DUBAI // When 17-year-old Leena Al Khatib was told she would be awarded by the Ministry of Education for her academic achievements, the first thing she did was return to school to thank her teachers.
The Grade 12 pupil at the National Charity School, which follows the national curriculum, was one of the highest achievers in the country.
With a score of 98.7 per cent, the Jordanian was among the 22 Dubai pupils honoured at the Dubai Police Academy yesterday.
"I cannot forget the hard work my teachers put in just so that I could be here," she said. "I hated mathematics but it was just the way my professor taught that I love the subject now."
She ended up with a perfect 100 per cent in maths. She said her teacher, Khalid Abu Kaff, had "truly changed the way I think about challenges". "When he would begin his class everyone would pay attention and he would never object to explaining tough problems again and again," she said.

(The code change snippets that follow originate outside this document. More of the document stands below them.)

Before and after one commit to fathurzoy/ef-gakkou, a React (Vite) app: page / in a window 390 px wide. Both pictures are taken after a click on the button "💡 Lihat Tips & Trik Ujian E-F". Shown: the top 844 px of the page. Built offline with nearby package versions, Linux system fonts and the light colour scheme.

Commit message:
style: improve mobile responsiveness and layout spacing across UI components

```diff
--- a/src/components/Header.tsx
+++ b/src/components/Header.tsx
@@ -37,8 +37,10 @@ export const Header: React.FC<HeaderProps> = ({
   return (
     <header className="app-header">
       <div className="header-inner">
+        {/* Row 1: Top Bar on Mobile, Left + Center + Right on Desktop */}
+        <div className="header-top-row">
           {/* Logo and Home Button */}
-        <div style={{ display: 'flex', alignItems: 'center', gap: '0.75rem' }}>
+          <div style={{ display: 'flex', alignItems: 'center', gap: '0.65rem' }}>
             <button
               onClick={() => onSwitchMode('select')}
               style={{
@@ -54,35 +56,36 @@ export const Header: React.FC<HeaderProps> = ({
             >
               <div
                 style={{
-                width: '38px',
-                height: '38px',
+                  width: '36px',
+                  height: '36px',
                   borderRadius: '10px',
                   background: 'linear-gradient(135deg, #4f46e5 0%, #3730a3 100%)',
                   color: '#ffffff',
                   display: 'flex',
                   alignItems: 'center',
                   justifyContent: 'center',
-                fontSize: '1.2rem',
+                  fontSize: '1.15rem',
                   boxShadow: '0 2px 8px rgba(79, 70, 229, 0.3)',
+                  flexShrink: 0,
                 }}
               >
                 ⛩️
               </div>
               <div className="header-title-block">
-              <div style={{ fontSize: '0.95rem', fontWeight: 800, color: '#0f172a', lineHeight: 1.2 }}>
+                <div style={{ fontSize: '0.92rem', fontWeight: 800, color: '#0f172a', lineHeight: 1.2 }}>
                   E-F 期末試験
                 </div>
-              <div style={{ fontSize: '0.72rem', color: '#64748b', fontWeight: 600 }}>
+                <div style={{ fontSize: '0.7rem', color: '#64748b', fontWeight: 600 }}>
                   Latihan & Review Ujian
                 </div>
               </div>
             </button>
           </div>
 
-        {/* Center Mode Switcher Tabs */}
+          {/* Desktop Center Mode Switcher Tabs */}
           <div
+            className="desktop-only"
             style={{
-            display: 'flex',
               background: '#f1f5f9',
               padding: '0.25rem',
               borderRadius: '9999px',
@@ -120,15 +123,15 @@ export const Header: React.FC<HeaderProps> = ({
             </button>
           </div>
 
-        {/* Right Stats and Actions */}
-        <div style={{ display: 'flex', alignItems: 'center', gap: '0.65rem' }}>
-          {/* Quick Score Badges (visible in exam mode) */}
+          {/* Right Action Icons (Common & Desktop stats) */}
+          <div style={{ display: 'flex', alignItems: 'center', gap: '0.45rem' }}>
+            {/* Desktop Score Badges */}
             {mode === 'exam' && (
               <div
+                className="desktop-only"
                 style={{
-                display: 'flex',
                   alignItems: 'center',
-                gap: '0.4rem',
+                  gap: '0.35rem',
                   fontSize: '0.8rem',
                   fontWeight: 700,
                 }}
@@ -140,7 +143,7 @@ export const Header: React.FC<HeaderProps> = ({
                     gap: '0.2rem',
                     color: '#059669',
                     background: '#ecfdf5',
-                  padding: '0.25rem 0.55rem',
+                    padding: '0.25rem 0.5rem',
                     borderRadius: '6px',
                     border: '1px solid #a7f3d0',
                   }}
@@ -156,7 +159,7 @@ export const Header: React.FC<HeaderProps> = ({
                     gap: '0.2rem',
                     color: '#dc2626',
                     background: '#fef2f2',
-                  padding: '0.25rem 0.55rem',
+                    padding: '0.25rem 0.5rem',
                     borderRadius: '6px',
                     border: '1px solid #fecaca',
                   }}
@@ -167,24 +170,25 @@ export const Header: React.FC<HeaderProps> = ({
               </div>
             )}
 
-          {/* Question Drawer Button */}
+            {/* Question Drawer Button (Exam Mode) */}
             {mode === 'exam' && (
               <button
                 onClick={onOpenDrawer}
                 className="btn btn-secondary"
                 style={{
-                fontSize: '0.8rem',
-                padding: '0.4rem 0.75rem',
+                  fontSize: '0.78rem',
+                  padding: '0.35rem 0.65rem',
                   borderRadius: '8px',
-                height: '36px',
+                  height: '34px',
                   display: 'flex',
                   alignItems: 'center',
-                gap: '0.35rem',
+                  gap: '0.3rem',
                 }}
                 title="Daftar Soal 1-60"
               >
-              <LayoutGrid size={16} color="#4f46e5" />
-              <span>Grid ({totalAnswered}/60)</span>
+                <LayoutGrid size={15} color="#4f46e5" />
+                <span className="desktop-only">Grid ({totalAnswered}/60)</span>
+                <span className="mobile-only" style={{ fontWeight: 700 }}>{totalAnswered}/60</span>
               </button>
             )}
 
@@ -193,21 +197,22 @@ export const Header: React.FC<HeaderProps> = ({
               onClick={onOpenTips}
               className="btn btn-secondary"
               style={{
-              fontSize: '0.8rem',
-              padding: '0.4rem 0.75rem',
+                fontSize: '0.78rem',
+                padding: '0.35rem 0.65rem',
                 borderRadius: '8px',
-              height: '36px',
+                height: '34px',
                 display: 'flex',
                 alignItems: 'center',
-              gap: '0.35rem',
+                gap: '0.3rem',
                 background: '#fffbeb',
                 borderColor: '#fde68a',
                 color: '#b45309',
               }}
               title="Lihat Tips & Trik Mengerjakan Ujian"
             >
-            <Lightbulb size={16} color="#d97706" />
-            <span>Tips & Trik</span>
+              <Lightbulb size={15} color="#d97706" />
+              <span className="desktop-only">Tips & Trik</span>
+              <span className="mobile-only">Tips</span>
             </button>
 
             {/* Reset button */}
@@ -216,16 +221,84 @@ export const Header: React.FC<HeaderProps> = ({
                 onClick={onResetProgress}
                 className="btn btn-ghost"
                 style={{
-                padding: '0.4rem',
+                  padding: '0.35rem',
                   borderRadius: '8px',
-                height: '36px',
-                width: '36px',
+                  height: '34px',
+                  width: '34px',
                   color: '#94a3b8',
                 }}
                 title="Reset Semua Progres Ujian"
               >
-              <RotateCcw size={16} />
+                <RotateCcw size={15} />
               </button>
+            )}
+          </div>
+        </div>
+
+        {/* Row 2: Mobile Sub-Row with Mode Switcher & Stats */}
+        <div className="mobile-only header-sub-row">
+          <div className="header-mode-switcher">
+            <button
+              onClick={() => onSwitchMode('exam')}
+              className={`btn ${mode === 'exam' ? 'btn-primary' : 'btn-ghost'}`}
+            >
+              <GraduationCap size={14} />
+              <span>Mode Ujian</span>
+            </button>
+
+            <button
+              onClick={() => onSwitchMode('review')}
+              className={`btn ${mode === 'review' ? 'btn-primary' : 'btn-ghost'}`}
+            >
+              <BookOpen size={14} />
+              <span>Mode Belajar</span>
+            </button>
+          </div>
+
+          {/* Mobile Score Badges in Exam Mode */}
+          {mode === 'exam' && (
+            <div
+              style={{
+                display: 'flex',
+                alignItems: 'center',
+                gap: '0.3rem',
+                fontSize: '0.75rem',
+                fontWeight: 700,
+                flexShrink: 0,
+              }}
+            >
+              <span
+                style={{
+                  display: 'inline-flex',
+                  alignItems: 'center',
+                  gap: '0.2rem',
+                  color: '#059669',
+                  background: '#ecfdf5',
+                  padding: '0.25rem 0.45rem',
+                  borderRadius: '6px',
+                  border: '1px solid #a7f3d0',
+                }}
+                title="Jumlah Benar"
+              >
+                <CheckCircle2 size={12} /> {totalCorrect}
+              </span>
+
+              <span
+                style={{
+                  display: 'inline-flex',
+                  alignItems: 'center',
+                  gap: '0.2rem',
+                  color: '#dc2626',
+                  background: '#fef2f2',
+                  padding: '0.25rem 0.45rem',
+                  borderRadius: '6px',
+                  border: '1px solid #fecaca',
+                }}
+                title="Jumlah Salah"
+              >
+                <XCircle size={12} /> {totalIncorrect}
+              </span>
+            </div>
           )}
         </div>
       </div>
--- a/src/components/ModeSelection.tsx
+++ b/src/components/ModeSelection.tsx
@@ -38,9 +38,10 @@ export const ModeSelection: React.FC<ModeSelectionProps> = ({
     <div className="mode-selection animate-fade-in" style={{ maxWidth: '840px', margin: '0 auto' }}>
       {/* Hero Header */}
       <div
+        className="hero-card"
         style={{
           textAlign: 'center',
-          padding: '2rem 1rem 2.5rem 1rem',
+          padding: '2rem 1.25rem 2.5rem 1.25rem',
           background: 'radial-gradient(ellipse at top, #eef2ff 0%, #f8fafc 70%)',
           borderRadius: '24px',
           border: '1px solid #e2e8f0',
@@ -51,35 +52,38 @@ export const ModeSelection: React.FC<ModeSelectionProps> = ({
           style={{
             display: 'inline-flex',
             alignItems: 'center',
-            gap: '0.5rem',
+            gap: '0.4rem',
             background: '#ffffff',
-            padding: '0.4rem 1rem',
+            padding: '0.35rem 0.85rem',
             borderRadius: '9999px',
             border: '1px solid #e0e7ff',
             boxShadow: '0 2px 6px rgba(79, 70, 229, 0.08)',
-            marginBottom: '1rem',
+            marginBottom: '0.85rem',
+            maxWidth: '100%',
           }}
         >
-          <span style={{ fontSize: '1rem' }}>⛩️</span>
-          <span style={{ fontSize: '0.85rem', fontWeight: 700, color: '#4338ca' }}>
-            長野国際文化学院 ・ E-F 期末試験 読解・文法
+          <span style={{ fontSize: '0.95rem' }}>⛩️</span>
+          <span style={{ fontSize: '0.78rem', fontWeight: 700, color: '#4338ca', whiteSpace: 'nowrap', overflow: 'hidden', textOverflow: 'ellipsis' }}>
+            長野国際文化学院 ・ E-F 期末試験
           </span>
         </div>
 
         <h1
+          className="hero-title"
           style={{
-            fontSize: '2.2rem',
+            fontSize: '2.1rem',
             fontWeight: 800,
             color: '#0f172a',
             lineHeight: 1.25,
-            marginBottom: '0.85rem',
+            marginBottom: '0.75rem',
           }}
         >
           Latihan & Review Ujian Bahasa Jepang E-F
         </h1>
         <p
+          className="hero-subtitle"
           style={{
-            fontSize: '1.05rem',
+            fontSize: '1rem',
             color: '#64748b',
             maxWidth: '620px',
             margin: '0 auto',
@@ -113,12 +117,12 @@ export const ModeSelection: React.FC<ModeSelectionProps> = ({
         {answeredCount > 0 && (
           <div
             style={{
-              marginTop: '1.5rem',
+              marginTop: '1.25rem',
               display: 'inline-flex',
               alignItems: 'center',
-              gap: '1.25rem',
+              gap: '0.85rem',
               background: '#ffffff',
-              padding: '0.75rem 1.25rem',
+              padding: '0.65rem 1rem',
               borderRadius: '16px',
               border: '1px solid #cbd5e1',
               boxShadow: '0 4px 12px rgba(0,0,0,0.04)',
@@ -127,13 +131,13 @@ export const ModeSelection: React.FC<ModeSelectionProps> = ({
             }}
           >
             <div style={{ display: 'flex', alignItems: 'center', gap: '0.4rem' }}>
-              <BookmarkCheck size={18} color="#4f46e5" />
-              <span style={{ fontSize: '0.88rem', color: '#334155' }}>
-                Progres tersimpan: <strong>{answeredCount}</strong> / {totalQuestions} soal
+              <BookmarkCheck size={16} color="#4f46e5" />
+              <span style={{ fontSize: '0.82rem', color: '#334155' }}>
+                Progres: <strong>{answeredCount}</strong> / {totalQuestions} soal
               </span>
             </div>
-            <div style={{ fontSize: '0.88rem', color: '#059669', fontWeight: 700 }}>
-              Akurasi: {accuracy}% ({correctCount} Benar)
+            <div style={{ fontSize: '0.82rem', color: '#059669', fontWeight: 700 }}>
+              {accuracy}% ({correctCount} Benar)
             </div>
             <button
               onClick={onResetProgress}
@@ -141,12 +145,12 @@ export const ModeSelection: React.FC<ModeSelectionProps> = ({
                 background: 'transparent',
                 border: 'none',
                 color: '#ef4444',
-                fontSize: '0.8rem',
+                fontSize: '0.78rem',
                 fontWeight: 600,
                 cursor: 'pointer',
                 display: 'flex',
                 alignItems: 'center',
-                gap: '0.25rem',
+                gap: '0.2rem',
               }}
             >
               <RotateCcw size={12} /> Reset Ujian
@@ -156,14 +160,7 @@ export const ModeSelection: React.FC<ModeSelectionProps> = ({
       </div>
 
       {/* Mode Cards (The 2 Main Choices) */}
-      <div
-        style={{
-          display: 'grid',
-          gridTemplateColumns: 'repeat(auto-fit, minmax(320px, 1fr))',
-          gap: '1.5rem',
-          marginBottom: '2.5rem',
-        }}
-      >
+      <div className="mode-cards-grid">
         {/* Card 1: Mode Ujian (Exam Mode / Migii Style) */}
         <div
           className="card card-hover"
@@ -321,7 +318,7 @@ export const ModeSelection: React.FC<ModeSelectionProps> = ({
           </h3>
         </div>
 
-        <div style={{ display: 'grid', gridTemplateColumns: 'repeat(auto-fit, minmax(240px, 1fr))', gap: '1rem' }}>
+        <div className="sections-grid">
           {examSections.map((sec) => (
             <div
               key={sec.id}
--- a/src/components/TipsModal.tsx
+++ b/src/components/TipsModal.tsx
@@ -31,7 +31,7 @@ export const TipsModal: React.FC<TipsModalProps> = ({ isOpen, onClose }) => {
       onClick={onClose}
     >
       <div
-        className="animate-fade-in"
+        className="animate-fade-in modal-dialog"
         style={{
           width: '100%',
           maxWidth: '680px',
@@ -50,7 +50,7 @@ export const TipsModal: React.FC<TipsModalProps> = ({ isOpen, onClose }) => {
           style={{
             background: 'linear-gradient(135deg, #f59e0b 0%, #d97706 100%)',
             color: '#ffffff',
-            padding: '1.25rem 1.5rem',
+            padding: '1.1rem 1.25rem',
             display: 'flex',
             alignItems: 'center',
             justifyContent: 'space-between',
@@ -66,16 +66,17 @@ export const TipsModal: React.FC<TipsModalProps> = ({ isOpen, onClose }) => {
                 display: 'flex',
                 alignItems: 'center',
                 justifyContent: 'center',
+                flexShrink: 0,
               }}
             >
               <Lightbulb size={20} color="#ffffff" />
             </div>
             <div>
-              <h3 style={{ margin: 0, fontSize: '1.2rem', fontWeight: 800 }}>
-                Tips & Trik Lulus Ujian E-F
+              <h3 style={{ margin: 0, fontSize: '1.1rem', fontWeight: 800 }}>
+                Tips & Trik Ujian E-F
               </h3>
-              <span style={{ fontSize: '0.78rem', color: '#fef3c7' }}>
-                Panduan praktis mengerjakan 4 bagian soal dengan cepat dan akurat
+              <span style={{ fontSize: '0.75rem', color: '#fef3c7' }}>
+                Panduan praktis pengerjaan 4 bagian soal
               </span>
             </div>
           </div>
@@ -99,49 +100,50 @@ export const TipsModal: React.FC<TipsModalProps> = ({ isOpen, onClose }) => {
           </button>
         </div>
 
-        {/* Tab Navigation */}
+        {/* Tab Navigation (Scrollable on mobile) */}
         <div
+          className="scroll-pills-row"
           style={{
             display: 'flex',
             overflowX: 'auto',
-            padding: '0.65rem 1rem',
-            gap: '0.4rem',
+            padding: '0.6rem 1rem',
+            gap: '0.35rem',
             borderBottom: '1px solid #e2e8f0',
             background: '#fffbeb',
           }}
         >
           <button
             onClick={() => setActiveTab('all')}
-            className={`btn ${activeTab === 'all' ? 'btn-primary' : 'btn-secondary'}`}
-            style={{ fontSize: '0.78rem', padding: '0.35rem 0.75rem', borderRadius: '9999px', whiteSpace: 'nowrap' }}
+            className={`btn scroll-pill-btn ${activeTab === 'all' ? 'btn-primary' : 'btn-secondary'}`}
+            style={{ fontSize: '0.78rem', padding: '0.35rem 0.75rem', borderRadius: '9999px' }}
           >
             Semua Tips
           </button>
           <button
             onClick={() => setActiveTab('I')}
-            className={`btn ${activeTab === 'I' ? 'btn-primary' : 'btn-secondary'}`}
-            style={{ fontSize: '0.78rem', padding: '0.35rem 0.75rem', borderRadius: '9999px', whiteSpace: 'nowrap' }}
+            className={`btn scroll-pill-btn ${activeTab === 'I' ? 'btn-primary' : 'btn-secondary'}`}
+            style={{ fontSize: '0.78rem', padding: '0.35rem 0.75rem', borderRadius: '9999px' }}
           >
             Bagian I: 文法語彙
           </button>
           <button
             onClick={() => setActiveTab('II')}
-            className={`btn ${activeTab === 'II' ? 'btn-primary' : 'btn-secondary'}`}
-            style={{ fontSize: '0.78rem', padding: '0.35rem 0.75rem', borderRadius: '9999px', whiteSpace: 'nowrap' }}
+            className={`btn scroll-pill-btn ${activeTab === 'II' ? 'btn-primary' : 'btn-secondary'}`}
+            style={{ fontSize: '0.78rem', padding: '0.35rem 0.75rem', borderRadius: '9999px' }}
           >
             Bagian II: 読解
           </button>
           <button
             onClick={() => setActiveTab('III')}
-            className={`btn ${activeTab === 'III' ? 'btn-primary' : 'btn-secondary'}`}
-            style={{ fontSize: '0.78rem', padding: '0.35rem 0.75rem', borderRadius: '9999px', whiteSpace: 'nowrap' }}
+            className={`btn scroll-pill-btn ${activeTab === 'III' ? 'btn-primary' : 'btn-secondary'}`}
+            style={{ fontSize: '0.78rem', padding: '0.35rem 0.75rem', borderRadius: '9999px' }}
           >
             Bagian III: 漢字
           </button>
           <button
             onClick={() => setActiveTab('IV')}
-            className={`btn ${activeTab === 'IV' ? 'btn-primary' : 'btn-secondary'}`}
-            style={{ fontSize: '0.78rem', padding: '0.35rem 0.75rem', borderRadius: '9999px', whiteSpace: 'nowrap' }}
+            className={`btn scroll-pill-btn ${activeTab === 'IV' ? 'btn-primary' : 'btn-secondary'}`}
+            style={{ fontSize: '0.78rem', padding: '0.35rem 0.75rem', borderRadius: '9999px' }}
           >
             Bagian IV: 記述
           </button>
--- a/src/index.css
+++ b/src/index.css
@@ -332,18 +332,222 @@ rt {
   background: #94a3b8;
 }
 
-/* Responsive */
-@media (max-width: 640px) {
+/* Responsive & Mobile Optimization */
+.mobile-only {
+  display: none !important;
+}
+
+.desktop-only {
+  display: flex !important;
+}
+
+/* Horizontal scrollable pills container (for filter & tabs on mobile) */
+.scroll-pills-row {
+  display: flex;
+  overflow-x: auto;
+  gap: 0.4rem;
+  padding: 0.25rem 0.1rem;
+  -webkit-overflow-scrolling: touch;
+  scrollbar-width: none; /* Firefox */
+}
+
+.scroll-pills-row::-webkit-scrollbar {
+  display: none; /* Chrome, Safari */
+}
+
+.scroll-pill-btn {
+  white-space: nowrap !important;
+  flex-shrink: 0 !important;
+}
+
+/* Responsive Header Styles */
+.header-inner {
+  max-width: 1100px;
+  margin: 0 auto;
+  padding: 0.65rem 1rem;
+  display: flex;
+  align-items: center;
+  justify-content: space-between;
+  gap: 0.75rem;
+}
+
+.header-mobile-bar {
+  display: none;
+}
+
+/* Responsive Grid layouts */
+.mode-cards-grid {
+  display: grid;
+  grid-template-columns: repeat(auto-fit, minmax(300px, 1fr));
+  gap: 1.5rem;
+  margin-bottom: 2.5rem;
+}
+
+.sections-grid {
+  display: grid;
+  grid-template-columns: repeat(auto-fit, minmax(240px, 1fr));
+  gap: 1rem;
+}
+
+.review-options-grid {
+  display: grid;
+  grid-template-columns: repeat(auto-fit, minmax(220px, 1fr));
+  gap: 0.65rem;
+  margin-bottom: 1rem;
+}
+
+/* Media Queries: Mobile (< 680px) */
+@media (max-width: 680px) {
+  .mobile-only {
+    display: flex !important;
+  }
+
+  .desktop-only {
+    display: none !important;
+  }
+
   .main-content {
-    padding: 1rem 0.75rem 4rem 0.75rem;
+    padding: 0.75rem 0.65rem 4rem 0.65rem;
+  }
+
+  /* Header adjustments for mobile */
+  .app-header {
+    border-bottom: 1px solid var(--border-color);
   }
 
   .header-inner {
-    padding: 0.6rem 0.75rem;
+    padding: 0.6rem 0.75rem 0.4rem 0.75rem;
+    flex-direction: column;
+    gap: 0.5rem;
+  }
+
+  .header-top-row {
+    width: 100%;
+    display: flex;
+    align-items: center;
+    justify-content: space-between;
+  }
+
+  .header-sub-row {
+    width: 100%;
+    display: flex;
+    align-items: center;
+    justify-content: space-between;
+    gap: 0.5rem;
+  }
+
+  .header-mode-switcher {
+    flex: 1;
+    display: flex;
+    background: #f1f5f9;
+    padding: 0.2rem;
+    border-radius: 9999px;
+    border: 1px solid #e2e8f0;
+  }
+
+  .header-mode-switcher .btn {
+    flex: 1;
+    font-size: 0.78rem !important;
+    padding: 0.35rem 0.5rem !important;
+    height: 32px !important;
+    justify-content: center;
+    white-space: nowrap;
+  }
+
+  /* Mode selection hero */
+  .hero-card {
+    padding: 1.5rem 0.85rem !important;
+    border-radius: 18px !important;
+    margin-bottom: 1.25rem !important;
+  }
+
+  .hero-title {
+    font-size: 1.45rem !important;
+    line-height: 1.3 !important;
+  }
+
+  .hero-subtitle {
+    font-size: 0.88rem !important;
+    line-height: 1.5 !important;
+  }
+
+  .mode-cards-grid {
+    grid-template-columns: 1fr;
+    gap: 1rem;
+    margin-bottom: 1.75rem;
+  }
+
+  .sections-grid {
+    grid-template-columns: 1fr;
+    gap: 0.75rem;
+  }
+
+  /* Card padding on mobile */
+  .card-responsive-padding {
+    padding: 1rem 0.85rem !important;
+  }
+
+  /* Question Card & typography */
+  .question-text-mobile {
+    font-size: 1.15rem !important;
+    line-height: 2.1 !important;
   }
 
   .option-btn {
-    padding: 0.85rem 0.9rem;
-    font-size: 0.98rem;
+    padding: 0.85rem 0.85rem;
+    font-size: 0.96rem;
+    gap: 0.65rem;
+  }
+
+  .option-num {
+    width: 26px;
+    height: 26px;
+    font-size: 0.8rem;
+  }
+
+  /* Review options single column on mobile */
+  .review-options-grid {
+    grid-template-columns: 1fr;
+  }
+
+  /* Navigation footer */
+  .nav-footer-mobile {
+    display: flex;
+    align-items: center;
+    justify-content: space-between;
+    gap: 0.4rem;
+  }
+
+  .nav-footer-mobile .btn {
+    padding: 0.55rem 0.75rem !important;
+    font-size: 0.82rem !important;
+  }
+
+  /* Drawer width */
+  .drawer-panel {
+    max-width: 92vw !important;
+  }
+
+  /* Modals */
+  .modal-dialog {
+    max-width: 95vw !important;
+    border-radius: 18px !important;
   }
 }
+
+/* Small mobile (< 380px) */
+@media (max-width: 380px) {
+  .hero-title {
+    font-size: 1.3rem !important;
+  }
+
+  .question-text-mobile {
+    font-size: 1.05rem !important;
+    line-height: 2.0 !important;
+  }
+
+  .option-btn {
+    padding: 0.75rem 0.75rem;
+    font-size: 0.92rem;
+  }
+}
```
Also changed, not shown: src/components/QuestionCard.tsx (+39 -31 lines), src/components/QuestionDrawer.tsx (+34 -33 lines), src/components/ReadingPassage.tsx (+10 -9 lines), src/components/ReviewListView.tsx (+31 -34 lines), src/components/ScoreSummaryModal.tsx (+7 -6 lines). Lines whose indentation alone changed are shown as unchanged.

A total of 34,751 pupils following the Ministry of Education curriculum sat their final examinations in June, and received their report cards last week.
Though the pass rate in state schools dropped this year, education officials said their new assessment system, which puts far more emphasis on coursework, had had a positive effect on individual pupils' results.
"We believe the reduced pressure because of the marking process being spread over several assessments and assignments has helped them achieve better grades," said Ahmed Saeed Al Drei, the head of the ministry's exams department.
Top scorers in public and private schools as well as adult centres and those educated at home were awarded university scholarships. Many also received cash prizes and laptops. From Abu Dhabi, 312 pupils will get Dh15,000 each in recognition of their hard work.
Leena wants to be a pharmacist and will be applying to Sharjah University after she receives her Test of English as a Foreign Language (TOEFL) score.
Her enthusiasm was also fired by her chemistry teacher, who she considers a role model.
"I remember once when a British boy came to school, my chemistry teacher picked me to help translate lessons for him," she said.
"While she was doing the experiments, I helped her and the boy communicate. She was so proud of me and told other teachers and the principal. I have to credit my success to them."
For Leena's mother, Neama, the teachers' influence went beyond education, helping make her daughter a humble person.
"Her teachers were like her parents at school, she often says," her mother said. "Their affectionate approach has made her a kind and respectful child, too."
At one point, Leena contemplated being a teacher herself. "If that is the way a teacher is, I thought it would be great to be one - affecting the life of so many students that way," she said.
But her teachers pushed her to pursue her dream. "I know what they taught me will always stay with me, no matter what I do, and the culture they passed on, I will pass on to my children."
The Abu Dhabi Education Council (Adec) has also recognised teachers' contribution to their students' successes. At Emirates Palace hotel last night, 18 teachers from Abu Dhabi, Al Ain and Al Gharbia were due to be awarded Dh20,000 each by Sheikh Mansour bin Zayed, Deputy Prime Minister, Presidential Affairs Minister and deputy chairman of Adec.
* with inputs from Wam